--- Entries shown Enclosed Below ---

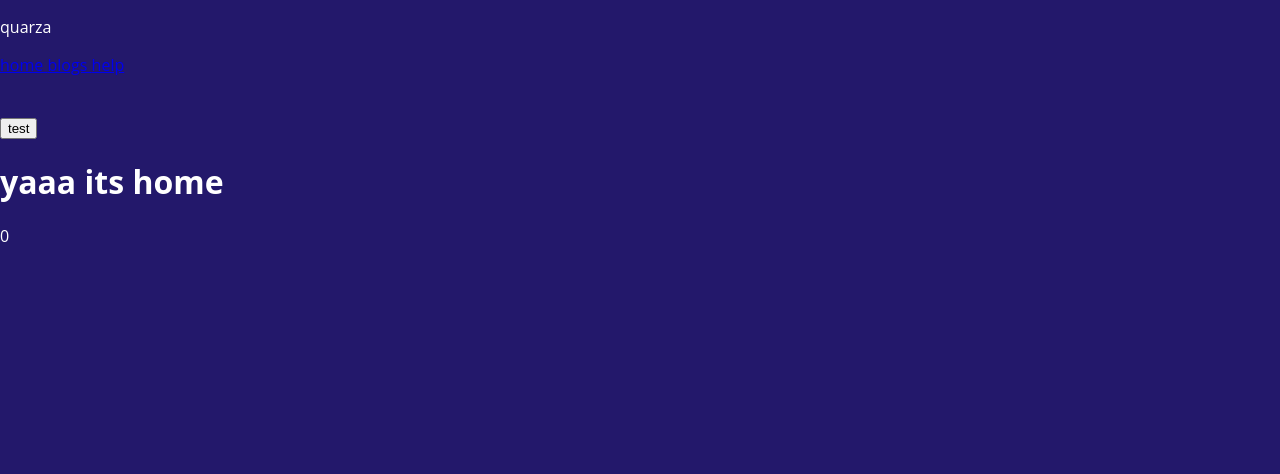
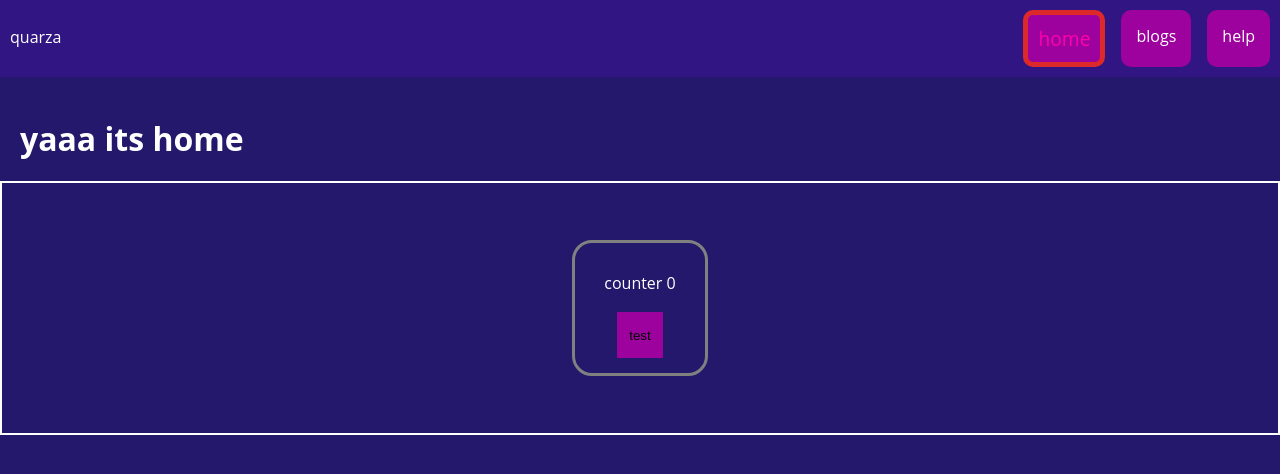
Before and after one commit to quarzasiphix/learning-react, a React (Vite) app: page / in a window 1280 px wide. Shown: the top 474 px of the page. Built offline with nearby package versions, Linux system fonts and the light colour scheme.

Commit message:
fixing desgin, re arranged css

```diff
--- a/src/App.tsx
+++ b/src/App.tsx
@@ -8,8 +8,8 @@ import { createBrowserRouter,
 import { useState, useEffect } from 'react'
 import BlogList from './pages/BlogList'
 import HomePage from './pages/Home'
-import Contact from './layout/help/contact'
-import Faq from './layout/help/faq'
+import Contact from './help/contact'
+import Faq from './help/faq'
 
 import RootLayout from './layout/RootLayout'
 import HelpLayout from './layout/HelpLayout'
@@ -27,7 +27,6 @@ const router = createBrowserRouter(
           <Route path="faq" element={<Faq/>}/>
           <Route path="contact" element={<Contact/>}/>
         </Route>
-
         <Route path="*" element={<NotFound/>}/>
       </Route>
   )
--- a/src/Navbar.tsx
+++ b/src/Navbar.tsx
@@ -4,7 +4,6 @@ import { NavLink} from 'react-router-dom'
 const Navbar = () => {
     return(
         <div className="navbar">
-
             <NavLink to="/"> home </NavLink>
             <NavLink to="/blogs"> blogs </NavLink>
         </div>
--- a/src/layout/HelpLayout.tsx
+++ b/src/layout/HelpLayout.tsx
@@ -1,14 +1,18 @@
 import { NavLink, Outlet } from 'react-router-dom'
+import './help.css'
 
 export default function HelpLayout () {
     return (
+        <div className="help">
+
         <div className="help-layout">
             <h1> help </h1>
             <nav>
                 <NavLink to="./faq"> view faq </NavLink>
                 <NavLink to="./contact"> contact us </NavLink>
             </nav>
-            <Outlet />
+                <Outlet />
+        </div>
         </div>
     )
 }
--- a/src/layout/RootLayout.tsx
+++ b/src/layout/RootLayout.tsx
@@ -1,4 +1,5 @@
 import { NavLink, Outlet } from 'react-router-dom'
+import './layout.css'
 
 export default function RootLayout () {
     return (
--- /dev/null
+++ b/src/layout/help.css
@@ -0,0 +1,33 @@
+.help {
+    display: flex;
+    justify-content: center;
+    margin: 0;
+}
+
+.help-layout {
+    display: flex;
+    text-align: center;
+    text-decoration: none;
+    flex-direction: column;
+    margin: 20px;
+}
+
+.help-layout nav {
+    display: flex;
+    gap: 20px;
+}
+
+.help-layout a {
+    gap: 30px;
+    text-decoration: none;
+    color: rgb(173, 173, 173);
+}
+
+.help-layout a.active {
+    color: pink;
+}
+
+.outlet {
+    border: 2px solid white;
+    margin: 0;
+}
--- /dev/null
+++ b/src/layout/layout.css
@@ -0,0 +1,30 @@
+.navbar {
+    display: flex;
+    justify-content: space-between;
+    background-color: rgba(108, 19, 223, 0.2);
+    padding: 0;
+    margin: 0;
+    box-sizing: border-box;
+    padding: 10px;
+}
+
+.navbar .links {
+    display: flex;
+    gap: 16px;
+}
+
+.navbar .links a {
+    background-color: var(--secondary-color);
+    padding: 10px;
+    color: var(--text-color);
+    text-decoration: none;
+    border: 5px solid var(--secondary-color);
+    border-radius: 10px;
+}
+
+.navbar .links a.active {
+    border: 5px solid rgb(221, 41, 41);
+    transition: 100ms;
+    color: rgb(255, 0, 170);
+    font-size: 120%;
+}
--- a/src/pages/BlogList.tsx
+++ b/src/pages/BlogList.tsx
@@ -1,4 +1,5 @@
 import { useState } from "react";
+import './blog.css'
 
 interface Blog {
   id: number;
--- a/src/pages/Home.tsx
+++ b/src/pages/Home.tsx
@@ -1,17 +1,19 @@
 import { useState } from 'react'
+import './home.css'
 
 const HomePage = () => {
     const [count, setCount] = useState(0)
 
     return (
-        <> <div className='fafosec'>
-                <div className='fafo'>
-                    <button onClick={() => { setCount(count+ + 1) }}> test </button>
-                </div>
+        <>
+        <div className="home">
+        <h1> yaaa its home </h1>
+        </div>
+        <div className='fafosec'>
+            <div className='fafo'>
+            <p> counter {count} </p>
+                <button onClick={() => { setCount(count + 1) }}> test </button>
             </div>
-        <div className="home">
-            <h1> yaaa its home</h1>
-                <p> {count} </p>
         </div>
         </>
     )
--- /dev/null
+++ b/src/pages/blog.css
@@ -0,0 +1,19 @@
+.blog-list {
+    margin: 20px;
+}
+
+.blog-preview {
+    padding: 10px 16px;
+    margin: 20px;
+    border-bottom: 1px solid white;
+}
+
+.blog-preview:hover {
+    box-shadow: 1px 3px 5px rgb(14, 14, 14);
+}
+
+.blog-preview h2 {
+    font-size: 20px;
+    color: var(--primary-color);
+    margin-bottom: 8px;
+}
--- /dev/null
+++ b/src/pages/home.css
@@ -0,0 +1,41 @@
+.home {
+    margin: 20px;
+}
+
+.fafosec {
+    display: flex;
+    justify-content: center;
+    align-items: center;
+    flex-direction: column;
+    border: 2px solid white;
+    align-items: center;
+    margin: 0px;
+    padding: 0;
+    height: 250px;
+}
+
+.fafo {
+    display: flex;
+    align-items: center;
+    justify-content: center;
+    border: 3px solid gray;
+    flex-direction: column;
+    width: 130px;
+    height: 130px;
+    padding: 0px;
+    border-radius: 20px;
+}
+
+.fafo button {
+    margin: 0;
+    width: 50px;
+    height: 50px;
+    background-color: var(--secondary-color);
+    border: 2px solid var(--primary-color);
+}
+
+.fafo button:hover {
+    transition: 100ms;
+    border: 2px solid var(--secondary-color);
+    border-radius: 3px;
+}
```
Also changed, not shown: src/help/contact.tsx (renamed from src/layout/help/contact.tsx), src/help/faq.tsx (renamed from src/layout/help/faq.tsx).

--- End of Enclosed Entries shown ---

(Exercise objective): Above are the entries; count how many of their lines contain the word "color" and give only that number.

(Exercise response): 11